▶ [Work task] Look over the listing below and tally the lines in which the word "Jonas" turns up. Answer with the tally only.

▶ [Records provided]

::::::

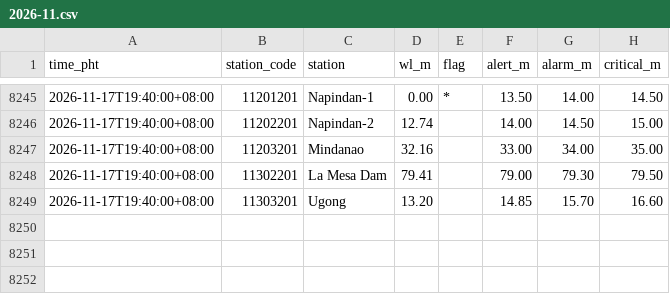
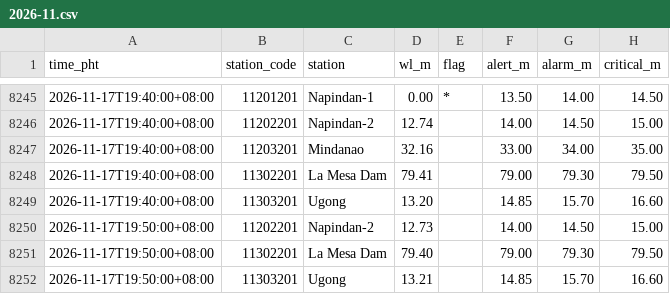
Before and after one commit to krystasis/ph-hazards, a CSV file: data/river_levels/2026-11.csv, drawn as a sheet; only a part is shown, gaps mark what is left out; the diff names each change by its address in the sheet, - before the commit and + after, or states it on an @@ line.

```diff
--- a/data/river_levels/2026-11.csv
+++ b/data/river_levels/2026-11.csv
+row 8250: 2026-11-17T19:50:00+08:00 | 11202201 | Napindan-2 | 12.73 |  | 14.00 | 14.50 | 15.00
+row 8251: 2026-11-17T19:50:00+08:00 | 11302201 | La Mesa Dam | 79.40 |  | 79.00 | 79.30 | 79.50
+row 8252: 2026-11-17T19:50:00+08:00 | 11303201 | Ugong | 13.21 |  | 14.85 | 15.70 | 16.60
```
Also changed, not shown: data/earthquakes/2026-11.csv, 4 other files.
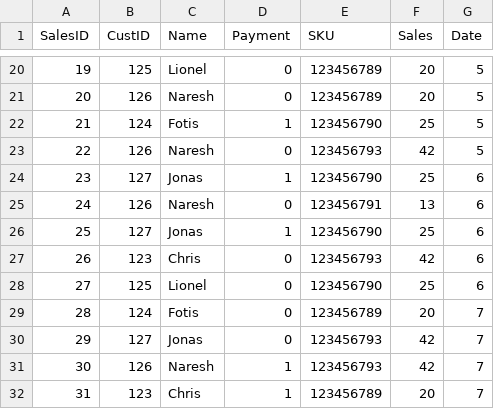
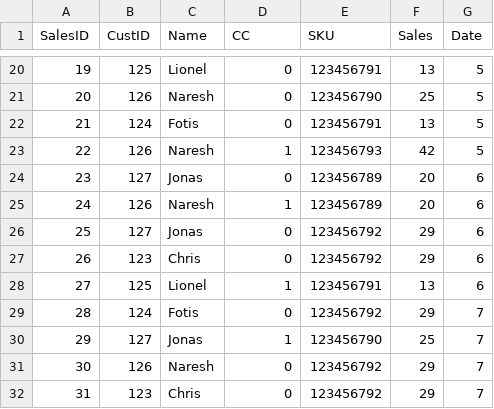
Before and after one commit to nareshshah139/Python-POS, a CSV file: sales.csv, drawn as a sheet; only a part is shown, gaps mark what is left out; the diff covers the shown part only.

```diff
--- a/sales.csv
+++ b/sales.csv
@@ -1 +1 @@
-SalesID;CustID;Name;Payment;SKU;Sales;Date
+SalesID;CustID;Name;CC;SKU;Sales;Date
@@ -20,13 +20,13 @@ SalesID;CustID;Name;Payment;SKU;Sales;Date
-19;125;Lionel;0;123456789;20;5
-20;126;Naresh;0;123456789;20;5
-21;124;Fotis;1;123456790;25;5
-22;126;Naresh;0;123456793;42;5
-23;127;Jonas;1;123456790;25;6
-24;126;Naresh;0;123456791;13;6
-25;127;Jonas;1;123456790;25;6
-26;123;Chris;0;123456793;42;6
-27;125;Lionel;0;123456790;25;6
-28;124;Fotis;0;123456789;20;7
-29;127;Jonas;0;123456793;42;7
-30;126;Naresh;1;123456793;42;7
-31;123;Chris;1;123456789;20;7
+19;125;Lionel;0;123456791;13;5
+20;126;Naresh;0;123456790;25;5
+21;124;Fotis;0;123456791;13;5
+22;126;Naresh;1;123456793;42;5
+23;127;Jonas;0;123456789;20;6
+24;126;Naresh;1;123456789;20;6
+25;127;Jonas;0;123456792;29;6
+26;123;Chris;0;123456792;29;6
+27;125;Lionel;1;123456791;13;6
+28;124;Fotis;0;123456792;29;7
+29;127;Jonas;1;123456790;25;7
+30;126;Naresh;0;123456792;29;7
+31;123;Chris;0;123456792;29;7
```
Also changed, not shown: 107 edited cells elsewhere in this file, 5 other files.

::::::

▶ [Written solution] 6